Jordan Zimmermann will get the Opening Day nod for the Tigers, despite a rough second season in Motown a year ago. He made 29 starts, but went 8-13 with a 6.08 ERA and a 1.55 WHIP, easily the worst numbers of his nine-year career. A former 19-game winner in 2013 with the Nationals, he has won a combined 17 in his 48 games with Detroit. Michael Fulmer will slot in behind Zimmermann. He has been good in a pair of seasons for the club, including a win in the American League Rookie of the Year voting in 2016. He made 25 starts last year, going 10-12 with a 3.83 ERA and a 1.15 WHIP while being named to the AL All-Star team. Health was the bigger question for him last year, as he missed two weeks at the beginning of August and then all of September with right elbow issues.
Tigers’ 2018 Outlook: It may be a race to the cellar again for the Tigers, who will be young and inexperienced with a talent base that should dwarf that of the other teams in the division, even with so many clubs rebuilding. V-Mart and Cabrera are heading towards the back ends of their careers, and it would be unlikely that the two vets could carry a team far on their own, especially with recent downticks in their production and their own health problems of late.

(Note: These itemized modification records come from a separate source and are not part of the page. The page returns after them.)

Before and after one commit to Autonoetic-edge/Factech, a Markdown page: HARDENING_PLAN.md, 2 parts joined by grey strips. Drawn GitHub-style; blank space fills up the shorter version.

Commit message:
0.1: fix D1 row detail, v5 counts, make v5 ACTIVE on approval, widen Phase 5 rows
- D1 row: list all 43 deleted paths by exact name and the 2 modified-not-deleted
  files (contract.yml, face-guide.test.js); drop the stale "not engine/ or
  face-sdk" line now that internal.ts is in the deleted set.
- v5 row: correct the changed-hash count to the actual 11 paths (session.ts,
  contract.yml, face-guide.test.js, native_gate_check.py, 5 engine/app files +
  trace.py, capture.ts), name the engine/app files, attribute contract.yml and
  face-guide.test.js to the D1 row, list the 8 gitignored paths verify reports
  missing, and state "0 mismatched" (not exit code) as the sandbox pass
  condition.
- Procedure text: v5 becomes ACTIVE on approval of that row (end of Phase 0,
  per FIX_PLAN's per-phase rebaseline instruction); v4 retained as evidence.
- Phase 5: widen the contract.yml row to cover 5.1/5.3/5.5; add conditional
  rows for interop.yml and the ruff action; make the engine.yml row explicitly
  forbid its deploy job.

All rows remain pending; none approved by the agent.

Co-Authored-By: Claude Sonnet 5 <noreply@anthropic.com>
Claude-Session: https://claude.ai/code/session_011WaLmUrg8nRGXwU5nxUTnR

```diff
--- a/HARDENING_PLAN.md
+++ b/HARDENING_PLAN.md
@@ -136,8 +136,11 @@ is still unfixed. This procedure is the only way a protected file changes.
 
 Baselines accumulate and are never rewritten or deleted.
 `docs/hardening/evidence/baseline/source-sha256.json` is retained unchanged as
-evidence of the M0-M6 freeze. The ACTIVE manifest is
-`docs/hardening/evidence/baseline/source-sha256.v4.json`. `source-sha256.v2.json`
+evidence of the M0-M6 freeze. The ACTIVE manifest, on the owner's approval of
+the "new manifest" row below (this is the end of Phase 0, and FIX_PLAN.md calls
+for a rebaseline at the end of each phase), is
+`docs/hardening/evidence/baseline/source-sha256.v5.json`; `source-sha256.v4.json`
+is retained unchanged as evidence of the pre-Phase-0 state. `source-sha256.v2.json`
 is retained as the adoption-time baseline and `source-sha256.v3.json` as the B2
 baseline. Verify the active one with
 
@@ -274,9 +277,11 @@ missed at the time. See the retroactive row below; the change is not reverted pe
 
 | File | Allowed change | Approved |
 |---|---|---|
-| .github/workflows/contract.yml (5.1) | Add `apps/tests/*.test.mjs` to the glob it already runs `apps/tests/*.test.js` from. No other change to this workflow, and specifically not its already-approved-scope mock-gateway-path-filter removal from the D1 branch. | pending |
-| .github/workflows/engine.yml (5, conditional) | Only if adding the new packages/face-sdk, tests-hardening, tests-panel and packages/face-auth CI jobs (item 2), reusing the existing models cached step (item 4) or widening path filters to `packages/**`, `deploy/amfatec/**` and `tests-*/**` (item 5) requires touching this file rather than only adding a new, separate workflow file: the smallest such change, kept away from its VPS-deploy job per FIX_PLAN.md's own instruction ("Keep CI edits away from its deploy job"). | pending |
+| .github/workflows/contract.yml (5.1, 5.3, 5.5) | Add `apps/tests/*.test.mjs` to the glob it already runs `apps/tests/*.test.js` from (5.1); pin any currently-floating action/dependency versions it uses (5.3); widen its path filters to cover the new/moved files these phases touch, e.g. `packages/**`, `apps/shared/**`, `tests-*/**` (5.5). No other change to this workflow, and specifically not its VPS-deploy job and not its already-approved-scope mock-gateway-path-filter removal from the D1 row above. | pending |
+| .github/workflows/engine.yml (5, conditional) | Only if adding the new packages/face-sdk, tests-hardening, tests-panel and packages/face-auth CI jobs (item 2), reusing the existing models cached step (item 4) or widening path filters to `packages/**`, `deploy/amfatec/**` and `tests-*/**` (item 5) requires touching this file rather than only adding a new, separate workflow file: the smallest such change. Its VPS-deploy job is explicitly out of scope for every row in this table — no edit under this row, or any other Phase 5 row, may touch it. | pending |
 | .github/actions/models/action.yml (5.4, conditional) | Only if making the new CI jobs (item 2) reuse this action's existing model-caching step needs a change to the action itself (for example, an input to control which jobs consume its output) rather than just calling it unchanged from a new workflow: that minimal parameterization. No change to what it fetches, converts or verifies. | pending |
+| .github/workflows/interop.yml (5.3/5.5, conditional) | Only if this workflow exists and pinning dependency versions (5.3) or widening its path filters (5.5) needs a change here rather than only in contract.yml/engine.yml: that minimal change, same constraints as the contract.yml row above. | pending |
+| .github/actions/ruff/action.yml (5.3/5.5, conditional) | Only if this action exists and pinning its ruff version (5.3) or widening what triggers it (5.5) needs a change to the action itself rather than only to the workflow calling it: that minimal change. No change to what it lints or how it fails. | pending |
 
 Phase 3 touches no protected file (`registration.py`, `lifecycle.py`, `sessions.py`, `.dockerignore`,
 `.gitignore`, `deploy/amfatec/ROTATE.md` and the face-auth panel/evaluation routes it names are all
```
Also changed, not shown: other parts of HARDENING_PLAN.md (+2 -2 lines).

The real wins that the Tigers will be watching for this season will be in establishing which players can become part of the core to build around for the future. Gardenhire has been known to get the best out of his players and he should be an asset to their clubhouse, even if the early returns are lacking. They will need some new contributors on both sides of the ball and soon, as after bro-guy Cabrera (who is locked up through at least 2023 at a cost of $184 million with vesting options in place for the following two seasons at $30 million a year) and Fulmer (who is under team control through 2022), the talent drops off of the roster quickly in the coming years. Martinez’s contract ends after this season, Castellanos is a free agent after the 2019 campaign, and Zimmermann hits the market after 2020.
With a middle-of-the-pack farm system, the Tigers will need to hit on some of their auditioning youth if they hope to turn things around quickly in the AL Central.
Photo: Duane Burleson/Getty Images